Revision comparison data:

########

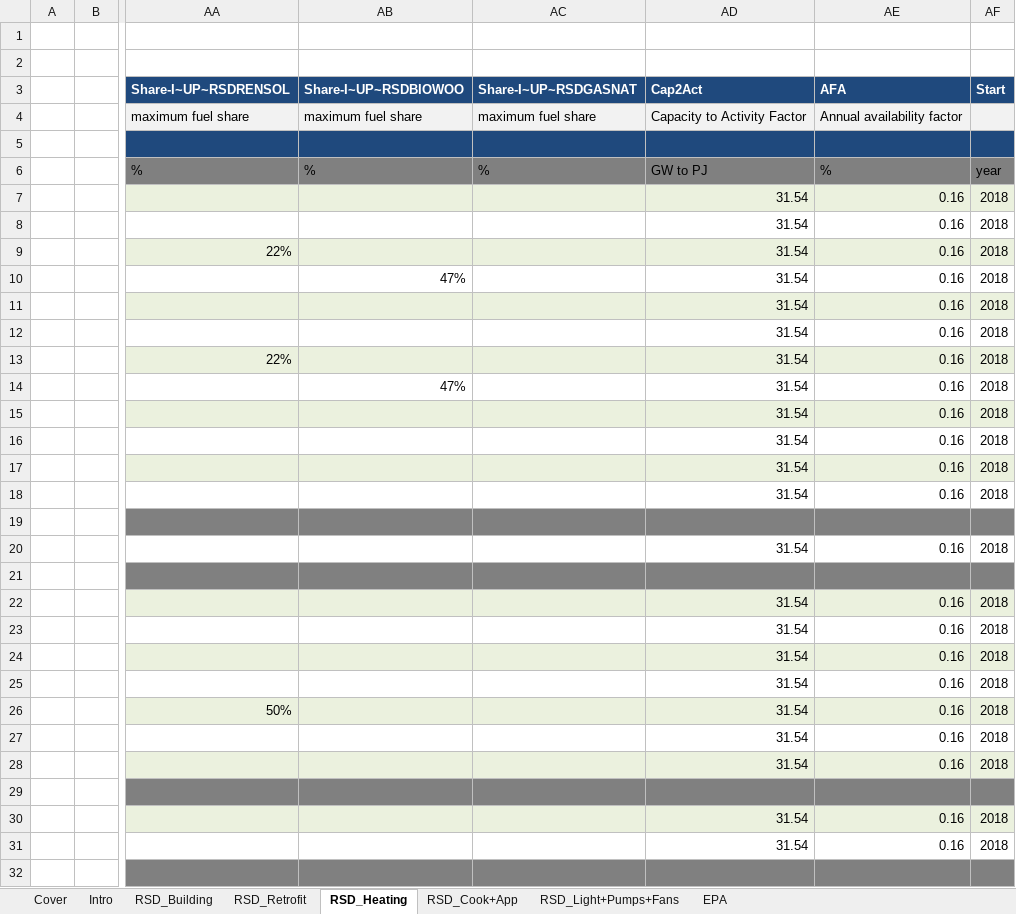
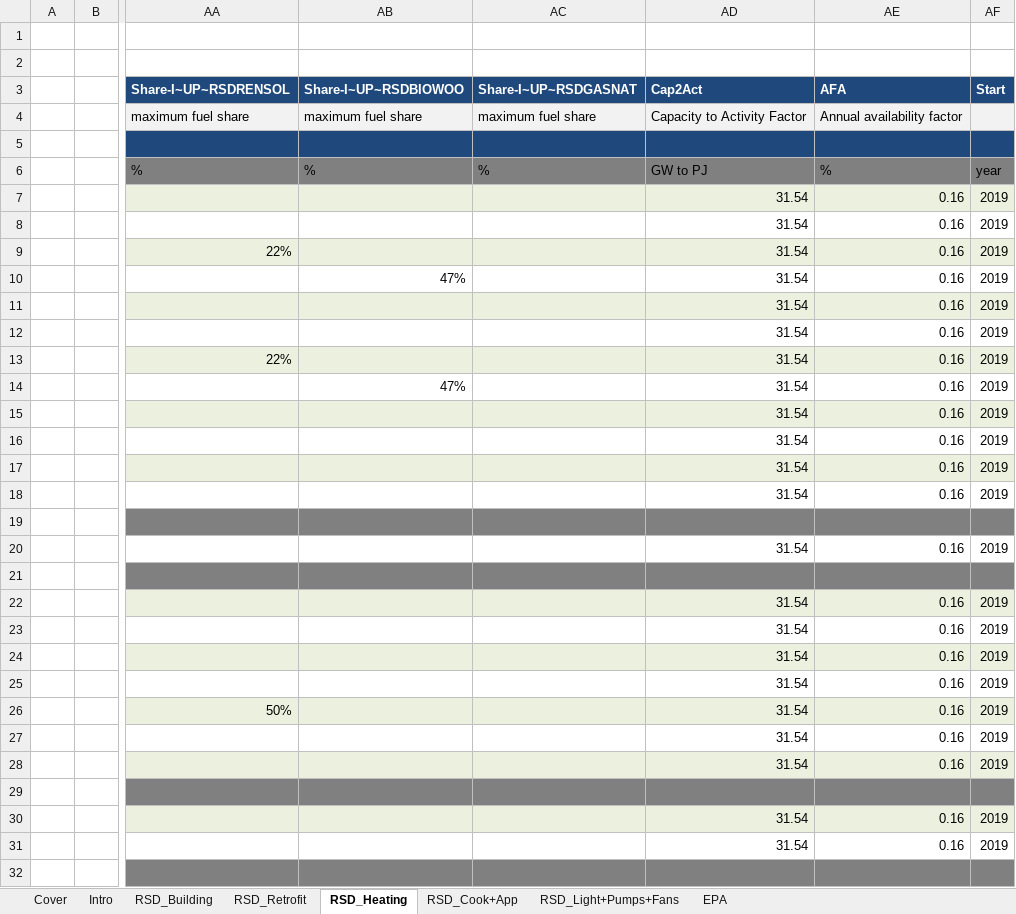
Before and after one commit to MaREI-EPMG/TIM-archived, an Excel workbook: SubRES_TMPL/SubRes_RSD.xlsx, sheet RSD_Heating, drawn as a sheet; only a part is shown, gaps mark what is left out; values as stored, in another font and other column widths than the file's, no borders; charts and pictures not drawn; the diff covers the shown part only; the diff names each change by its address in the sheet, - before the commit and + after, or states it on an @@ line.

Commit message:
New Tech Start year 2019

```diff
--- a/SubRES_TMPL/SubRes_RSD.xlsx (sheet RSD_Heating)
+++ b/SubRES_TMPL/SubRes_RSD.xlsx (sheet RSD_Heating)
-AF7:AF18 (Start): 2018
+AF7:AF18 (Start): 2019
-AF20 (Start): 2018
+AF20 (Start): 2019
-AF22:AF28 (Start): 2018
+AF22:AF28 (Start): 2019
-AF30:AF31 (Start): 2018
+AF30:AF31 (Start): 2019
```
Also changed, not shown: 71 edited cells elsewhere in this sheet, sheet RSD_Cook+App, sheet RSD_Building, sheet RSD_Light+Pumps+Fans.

########

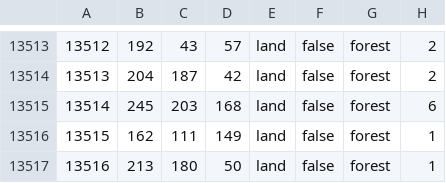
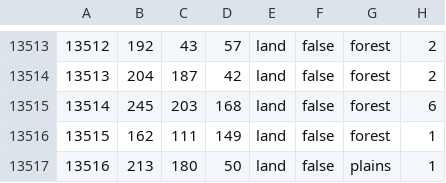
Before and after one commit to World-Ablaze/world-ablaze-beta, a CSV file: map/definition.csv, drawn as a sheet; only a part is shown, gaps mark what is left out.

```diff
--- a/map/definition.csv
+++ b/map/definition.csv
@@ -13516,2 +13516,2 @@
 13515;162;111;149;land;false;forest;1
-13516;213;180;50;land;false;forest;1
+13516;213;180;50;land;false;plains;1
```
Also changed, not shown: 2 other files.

########

Would you retype the lines above from the one with "Before and after one commit to World-Ablaze/world-ablaze-beta, a" down to the one with "Also changed, not shown: 2 other files.", word for word, both ends included and no other lines?

Before and after one commit to World-Ablaze/world-ablaze-beta, a CSV file: map/definition.csv, drawn as a sheet; only a part is shown, gaps mark what is left out.

```diff
--- a/map/definition.csv
+++ b/map/definition.csv
@@ -13516,2 +13516,2 @@
 13515;162;111;149;land;false;forest;1
-13516;213;180;50;land;false;forest;1
+13516;213;180;50;land;false;plains;1
```
Also changed, not shown: 2 other files.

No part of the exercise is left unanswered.